Diagnosis of antenatal Bartter syndrome is important because it allows the early initiation of appropriate therapy. Indomethacin is known to be effective in controlling polyhydramnios in such cases.7 It is also helpful in protecting the neonate against fluid losses and electrolyte imbalances.8 One of the main concerns with its use, however, is the premature closure of the ductus arteriosus, especially if used beyond 30 to 32 weeks.
Amniotic fluid biochemistry has been used by some for the prenatal diagnosis of Bartter syndrome, especially amniotic fluid chloride levels.9 However, there have been conflicting reports about their utility. Some authors propose the use of maternal urine biochemistry in aiding prenatal diagnosis.7

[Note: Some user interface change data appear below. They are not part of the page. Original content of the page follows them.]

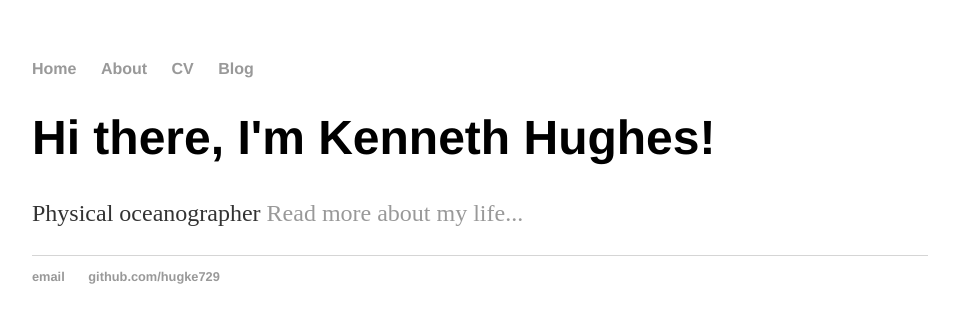
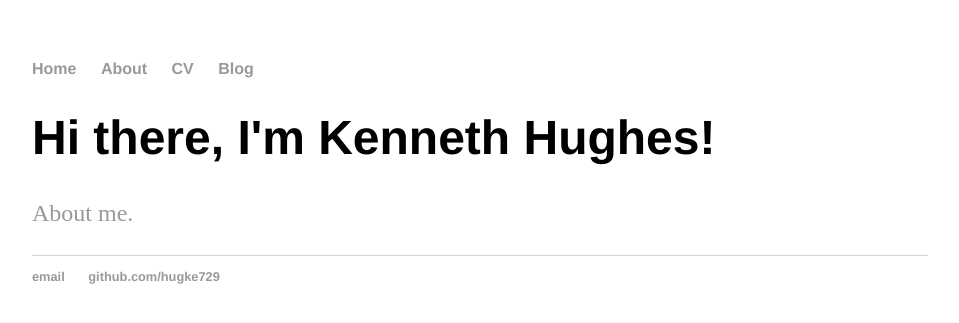
Before and after one commit to hugke729/hugke729.github.io, a Jekyll site: the page built from index.html, in a window 1280 px wide. Shown: the top 323 px of the page, without its empty margins (160-1119 px from the left). Built offline with Jekyll 4.4.1, drawn with Linux system fonts in a browser that asks for light colours.

Commit message:
Update index to rely on layouts

```diff
--- a/index.html
+++ b/index.html
@@ -1,30 +1,8 @@
-<!DOCTYPE html>
-<html>
-	<head>
-		<title>My Title</title>
-		<!-- link to main stylesheet -->
-		<link rel="stylesheet" type="text/css" href="/css/main.css">
-	</head>
-	<body>
-		<nav>
-    		<ul>
-        		<li><a href="/">Home</a></li>
-	        	<li><a href="/about">About</a></li>
-        		<li><a href="/cv">CV</a></li>
-        		<li><a href="/blog">Blog</a></li>
-    		</ul>
-		</nav>
-		<div class="container">
-    		<div class="blurb">
-        		<h1>Hi there, I'm Kenneth Hughes!</h1>
-				<p>Physical oceanographer <a href="/about">Read more about my life...</a></p>
-    		</div><!-- /.blurb -->
-		</div><!-- /.container -->
-		<footer>
-    		<ul>
-        		<li><a href="mailto:hugke729@gmail.com">email</a></li>
-        		<li><a href="https://github.com/hugke729">github.com/hugke729</a></li>
-			</ul>
-		</footer>
-	</body>
-</html>
+---
+layout: default
+title: Kenneth Hughes, Physical Oceanographer
+---
+<div class="blurb">
+	<h1>Hi there, I'm Kenneth Hughes!</h1>
+	<p><a href="/about">About me.</a></p>
+</div><!-- /.blurb -->
```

Here, we identified elevated chloride levels in the amniotic fluid and increased maternal urinary spot chloride levels. Because the parents could not afford genetic diagnosis antenatally, provisional diagnosis was made on the basis of these tests. This helped us initiate indomethacin therapy in the antenatal period. Moreover, on initiation of indomethacin therapy, the maternal urinary spot chloride levels showed a decreasing trend.
Hence, we suggest that amniotic fluid chloride levels can be used as an alternative to genetic testing, for the diagnosis of antenatal Bartter syndrome, especially in low-resource settings where genetic tests are either not available or beyond the reach of parents because of financial constraints. Early diagnosis enables timely initiation of appropriate maternal therapy with indomethacin and guides the fluid and electrolyte management of the newborn. Moreover, the response to therapy can be monitored using maternal urinary spot chloride levels.
The strength of our study is that to the best of our knowledge, this is the first case report of type IV BSND-related Bartter presenting as ABS. A limitation was that we were unable to perform the parental validation test to confirm whether the parents were carriers of the pathogenic variant diagnosed in the neonate.
Conflicts of Interest
Data sharing not applicable to this article as no datasets were generated or analyzed during the current study.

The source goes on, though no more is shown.